Work to complete.
Using the listing below, copy exactly the lines from the one containing "new Map<string, string>();" to the one containing "for (const [key, val]", both lines included, and no others.

Records.
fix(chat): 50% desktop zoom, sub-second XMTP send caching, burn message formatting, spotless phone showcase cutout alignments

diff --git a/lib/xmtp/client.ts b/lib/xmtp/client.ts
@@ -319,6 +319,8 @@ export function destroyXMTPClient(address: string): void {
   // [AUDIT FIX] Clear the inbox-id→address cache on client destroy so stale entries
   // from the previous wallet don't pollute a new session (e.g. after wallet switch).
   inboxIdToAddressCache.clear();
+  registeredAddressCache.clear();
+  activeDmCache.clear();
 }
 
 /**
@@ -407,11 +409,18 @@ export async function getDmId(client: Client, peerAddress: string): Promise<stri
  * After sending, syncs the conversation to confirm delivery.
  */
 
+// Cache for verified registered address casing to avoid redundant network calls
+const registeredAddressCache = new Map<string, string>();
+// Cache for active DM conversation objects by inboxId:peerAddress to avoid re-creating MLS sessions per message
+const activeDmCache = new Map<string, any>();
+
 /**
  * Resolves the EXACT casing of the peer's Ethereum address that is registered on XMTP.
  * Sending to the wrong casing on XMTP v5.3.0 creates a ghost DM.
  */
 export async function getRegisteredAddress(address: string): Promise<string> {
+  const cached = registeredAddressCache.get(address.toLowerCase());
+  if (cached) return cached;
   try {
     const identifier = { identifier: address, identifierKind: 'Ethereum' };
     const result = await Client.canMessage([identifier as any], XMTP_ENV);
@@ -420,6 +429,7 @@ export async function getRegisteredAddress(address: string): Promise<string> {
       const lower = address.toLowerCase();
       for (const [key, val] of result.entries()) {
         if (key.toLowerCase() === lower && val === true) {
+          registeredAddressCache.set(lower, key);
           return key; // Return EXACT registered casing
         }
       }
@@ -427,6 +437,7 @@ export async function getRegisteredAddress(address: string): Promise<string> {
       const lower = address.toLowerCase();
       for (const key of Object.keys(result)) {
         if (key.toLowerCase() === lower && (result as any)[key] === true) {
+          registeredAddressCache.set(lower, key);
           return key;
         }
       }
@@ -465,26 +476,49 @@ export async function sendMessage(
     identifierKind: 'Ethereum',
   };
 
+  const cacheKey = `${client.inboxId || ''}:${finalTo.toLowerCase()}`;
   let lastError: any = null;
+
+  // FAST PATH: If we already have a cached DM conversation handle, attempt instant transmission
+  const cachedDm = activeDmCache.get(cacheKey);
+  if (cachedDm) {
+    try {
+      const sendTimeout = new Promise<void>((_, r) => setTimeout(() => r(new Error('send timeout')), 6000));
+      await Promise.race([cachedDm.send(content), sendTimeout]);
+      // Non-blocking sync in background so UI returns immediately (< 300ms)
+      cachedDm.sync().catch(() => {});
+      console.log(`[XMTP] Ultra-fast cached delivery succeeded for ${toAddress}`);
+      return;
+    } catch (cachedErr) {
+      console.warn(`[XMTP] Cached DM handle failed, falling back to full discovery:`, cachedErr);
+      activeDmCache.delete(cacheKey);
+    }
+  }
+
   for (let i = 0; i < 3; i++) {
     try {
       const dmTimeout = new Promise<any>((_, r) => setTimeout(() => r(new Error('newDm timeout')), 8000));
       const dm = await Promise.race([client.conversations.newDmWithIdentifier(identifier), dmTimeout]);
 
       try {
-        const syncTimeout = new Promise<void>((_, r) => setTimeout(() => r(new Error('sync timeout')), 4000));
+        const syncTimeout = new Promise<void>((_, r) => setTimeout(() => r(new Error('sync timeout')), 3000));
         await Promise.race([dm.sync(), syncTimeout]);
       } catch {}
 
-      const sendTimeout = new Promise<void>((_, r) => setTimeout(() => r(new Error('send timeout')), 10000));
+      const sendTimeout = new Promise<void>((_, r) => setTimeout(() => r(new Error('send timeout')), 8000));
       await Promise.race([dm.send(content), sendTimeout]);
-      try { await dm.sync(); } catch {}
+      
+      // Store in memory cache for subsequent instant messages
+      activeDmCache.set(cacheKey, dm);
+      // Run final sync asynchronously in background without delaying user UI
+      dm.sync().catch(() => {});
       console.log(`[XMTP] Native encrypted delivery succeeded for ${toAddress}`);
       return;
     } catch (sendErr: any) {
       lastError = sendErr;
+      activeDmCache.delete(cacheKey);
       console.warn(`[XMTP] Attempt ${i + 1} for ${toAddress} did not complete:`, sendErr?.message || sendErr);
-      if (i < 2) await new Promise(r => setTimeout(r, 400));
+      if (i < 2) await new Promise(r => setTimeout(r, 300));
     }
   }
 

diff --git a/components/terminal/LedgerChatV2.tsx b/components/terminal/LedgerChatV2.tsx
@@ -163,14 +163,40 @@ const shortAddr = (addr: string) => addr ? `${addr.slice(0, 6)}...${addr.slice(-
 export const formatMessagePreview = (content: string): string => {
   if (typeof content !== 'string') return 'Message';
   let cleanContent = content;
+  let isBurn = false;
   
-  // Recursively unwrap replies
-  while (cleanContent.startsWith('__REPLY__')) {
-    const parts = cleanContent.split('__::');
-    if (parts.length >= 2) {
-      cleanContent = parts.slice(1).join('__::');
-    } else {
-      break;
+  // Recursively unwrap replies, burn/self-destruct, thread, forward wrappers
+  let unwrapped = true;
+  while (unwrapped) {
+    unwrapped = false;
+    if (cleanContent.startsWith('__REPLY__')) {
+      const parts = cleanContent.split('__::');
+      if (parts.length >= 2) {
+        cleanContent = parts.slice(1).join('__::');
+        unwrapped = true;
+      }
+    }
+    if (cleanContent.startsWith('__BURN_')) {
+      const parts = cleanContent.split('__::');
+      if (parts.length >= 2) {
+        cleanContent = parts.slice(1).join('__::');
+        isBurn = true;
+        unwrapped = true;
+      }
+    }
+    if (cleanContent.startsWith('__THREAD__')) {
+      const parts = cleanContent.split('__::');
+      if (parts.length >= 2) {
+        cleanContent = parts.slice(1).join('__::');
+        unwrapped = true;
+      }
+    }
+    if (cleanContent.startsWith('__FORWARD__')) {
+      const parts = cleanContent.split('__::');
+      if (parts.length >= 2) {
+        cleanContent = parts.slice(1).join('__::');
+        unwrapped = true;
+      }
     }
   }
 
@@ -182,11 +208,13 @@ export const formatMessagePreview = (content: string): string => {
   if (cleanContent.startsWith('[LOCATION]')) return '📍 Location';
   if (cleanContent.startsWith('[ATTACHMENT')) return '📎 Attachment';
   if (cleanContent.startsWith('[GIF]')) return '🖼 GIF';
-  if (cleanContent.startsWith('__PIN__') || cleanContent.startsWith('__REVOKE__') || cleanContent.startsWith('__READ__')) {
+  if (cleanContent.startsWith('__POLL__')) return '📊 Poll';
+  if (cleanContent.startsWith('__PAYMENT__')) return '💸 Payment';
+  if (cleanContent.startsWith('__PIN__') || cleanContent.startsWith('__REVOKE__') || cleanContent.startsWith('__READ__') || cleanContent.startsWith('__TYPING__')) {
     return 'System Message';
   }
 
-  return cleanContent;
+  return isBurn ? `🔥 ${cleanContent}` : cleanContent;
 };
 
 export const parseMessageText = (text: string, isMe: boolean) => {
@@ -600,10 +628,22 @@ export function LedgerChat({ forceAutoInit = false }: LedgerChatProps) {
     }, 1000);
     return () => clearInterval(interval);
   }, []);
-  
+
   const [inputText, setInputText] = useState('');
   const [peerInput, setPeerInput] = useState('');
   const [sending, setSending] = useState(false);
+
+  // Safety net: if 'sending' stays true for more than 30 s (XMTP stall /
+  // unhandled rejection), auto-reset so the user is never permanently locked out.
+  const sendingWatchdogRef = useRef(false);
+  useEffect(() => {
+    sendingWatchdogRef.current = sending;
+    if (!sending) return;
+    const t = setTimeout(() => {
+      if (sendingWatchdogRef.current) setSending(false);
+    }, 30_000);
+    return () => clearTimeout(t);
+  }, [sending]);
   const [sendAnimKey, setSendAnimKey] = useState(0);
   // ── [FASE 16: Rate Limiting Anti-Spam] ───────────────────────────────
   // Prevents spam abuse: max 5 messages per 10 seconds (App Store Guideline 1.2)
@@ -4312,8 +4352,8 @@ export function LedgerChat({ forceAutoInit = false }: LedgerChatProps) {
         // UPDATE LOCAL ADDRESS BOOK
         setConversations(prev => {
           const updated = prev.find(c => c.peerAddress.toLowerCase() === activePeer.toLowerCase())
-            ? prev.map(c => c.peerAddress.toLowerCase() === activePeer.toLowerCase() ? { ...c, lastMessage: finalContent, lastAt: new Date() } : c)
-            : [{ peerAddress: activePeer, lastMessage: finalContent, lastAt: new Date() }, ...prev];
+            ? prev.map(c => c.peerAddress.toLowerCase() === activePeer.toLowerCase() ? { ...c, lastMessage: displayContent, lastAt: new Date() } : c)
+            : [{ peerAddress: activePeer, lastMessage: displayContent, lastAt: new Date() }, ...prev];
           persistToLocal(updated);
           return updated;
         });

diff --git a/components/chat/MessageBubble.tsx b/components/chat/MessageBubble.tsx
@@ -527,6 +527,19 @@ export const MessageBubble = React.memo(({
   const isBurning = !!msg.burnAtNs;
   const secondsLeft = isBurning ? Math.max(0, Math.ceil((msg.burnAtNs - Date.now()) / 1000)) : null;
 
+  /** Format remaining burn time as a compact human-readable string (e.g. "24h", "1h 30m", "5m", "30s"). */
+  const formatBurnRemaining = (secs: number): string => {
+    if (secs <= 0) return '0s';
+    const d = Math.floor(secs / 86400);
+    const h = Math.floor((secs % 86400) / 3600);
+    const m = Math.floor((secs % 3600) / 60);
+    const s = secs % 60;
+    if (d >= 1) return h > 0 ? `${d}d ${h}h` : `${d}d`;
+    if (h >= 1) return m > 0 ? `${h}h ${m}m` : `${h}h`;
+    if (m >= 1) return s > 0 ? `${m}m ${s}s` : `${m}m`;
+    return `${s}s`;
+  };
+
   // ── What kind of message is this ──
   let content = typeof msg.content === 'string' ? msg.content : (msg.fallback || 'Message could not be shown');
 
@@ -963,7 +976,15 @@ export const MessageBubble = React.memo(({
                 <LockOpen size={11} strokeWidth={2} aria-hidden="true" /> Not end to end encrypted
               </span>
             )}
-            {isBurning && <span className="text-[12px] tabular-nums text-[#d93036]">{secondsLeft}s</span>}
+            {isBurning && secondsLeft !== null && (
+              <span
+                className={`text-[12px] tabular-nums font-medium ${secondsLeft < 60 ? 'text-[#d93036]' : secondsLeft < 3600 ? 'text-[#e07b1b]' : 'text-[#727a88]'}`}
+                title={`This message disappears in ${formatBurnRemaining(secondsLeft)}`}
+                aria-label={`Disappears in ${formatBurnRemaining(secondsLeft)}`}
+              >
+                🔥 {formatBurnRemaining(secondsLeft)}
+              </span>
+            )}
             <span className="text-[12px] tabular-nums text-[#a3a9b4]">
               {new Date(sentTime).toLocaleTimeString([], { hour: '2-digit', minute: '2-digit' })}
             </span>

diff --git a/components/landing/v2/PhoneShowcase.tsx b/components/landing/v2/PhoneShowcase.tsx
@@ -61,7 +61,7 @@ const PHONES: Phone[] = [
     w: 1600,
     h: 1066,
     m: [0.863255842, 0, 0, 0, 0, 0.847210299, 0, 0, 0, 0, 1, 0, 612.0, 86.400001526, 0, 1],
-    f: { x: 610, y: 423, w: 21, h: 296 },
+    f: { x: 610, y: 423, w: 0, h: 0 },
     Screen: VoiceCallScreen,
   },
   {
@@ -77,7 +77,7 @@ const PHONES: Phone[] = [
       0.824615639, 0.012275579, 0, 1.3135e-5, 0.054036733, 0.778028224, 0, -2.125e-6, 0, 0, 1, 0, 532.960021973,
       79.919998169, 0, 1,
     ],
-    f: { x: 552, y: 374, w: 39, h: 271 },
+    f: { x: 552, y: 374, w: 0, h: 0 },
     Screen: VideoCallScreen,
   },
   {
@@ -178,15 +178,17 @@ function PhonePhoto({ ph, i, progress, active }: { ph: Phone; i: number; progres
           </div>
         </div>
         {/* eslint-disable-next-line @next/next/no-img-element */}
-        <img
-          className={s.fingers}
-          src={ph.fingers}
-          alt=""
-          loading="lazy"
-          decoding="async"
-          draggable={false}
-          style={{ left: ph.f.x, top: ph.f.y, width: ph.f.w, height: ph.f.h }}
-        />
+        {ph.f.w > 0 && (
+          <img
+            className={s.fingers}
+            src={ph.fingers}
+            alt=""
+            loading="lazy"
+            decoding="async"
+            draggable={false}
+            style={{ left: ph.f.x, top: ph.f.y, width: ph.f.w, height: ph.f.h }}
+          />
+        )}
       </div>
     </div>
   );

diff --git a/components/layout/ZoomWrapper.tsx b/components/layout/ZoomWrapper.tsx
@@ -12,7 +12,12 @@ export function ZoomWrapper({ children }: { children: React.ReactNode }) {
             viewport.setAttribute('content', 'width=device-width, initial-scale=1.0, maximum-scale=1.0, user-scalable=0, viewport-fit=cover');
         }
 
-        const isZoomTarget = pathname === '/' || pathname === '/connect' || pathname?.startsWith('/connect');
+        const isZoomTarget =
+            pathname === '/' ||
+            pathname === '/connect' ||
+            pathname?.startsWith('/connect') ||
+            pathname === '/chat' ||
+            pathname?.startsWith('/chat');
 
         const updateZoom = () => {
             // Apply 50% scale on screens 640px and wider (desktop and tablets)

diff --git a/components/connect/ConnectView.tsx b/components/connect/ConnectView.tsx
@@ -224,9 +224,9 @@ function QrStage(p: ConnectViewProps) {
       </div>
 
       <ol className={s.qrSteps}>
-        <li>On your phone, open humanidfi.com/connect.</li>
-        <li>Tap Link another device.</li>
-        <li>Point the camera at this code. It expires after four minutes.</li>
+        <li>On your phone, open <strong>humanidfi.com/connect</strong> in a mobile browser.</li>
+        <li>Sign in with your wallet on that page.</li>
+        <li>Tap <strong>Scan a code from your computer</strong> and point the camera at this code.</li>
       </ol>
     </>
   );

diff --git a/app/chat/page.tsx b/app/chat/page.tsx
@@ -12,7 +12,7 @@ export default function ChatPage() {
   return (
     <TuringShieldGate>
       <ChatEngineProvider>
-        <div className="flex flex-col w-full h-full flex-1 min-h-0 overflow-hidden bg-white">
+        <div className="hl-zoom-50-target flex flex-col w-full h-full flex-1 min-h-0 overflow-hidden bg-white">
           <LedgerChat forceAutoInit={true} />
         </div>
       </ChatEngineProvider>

Expected answer.
+const registeredAddressCache = new Map<string, string>();
+// Cache for active DM conversation objects by inboxId:peerAddress to avoid re-creating MLS sessions per message
+const activeDmCache = new Map<string, any>();
+
 /**
  * Resolves the EXACT casing of the peer's Ethereum address that is registered on XMTP.
  * Sending to the wrong casing on XMTP v5.3.0 creates a ghost DM.
  */
 export async function getRegisteredAddress(address: string): Promise<string> {
+  const cached = registeredAddressCache.get(address.toLowerCase());
+  if (cached) return cached;
   try {
     const identifier = { identifier: address, identifierKind: 'Ethereum' };
     const result = await Client.canMessage([identifier as any], XMTP_ENV);
@@ -420,6 +429,7 @@ export async function getRegisteredAddress(address: string): Promise<string> {
       const lower = address.toLowerCase();
       for (const [key, val] of result.entries()) {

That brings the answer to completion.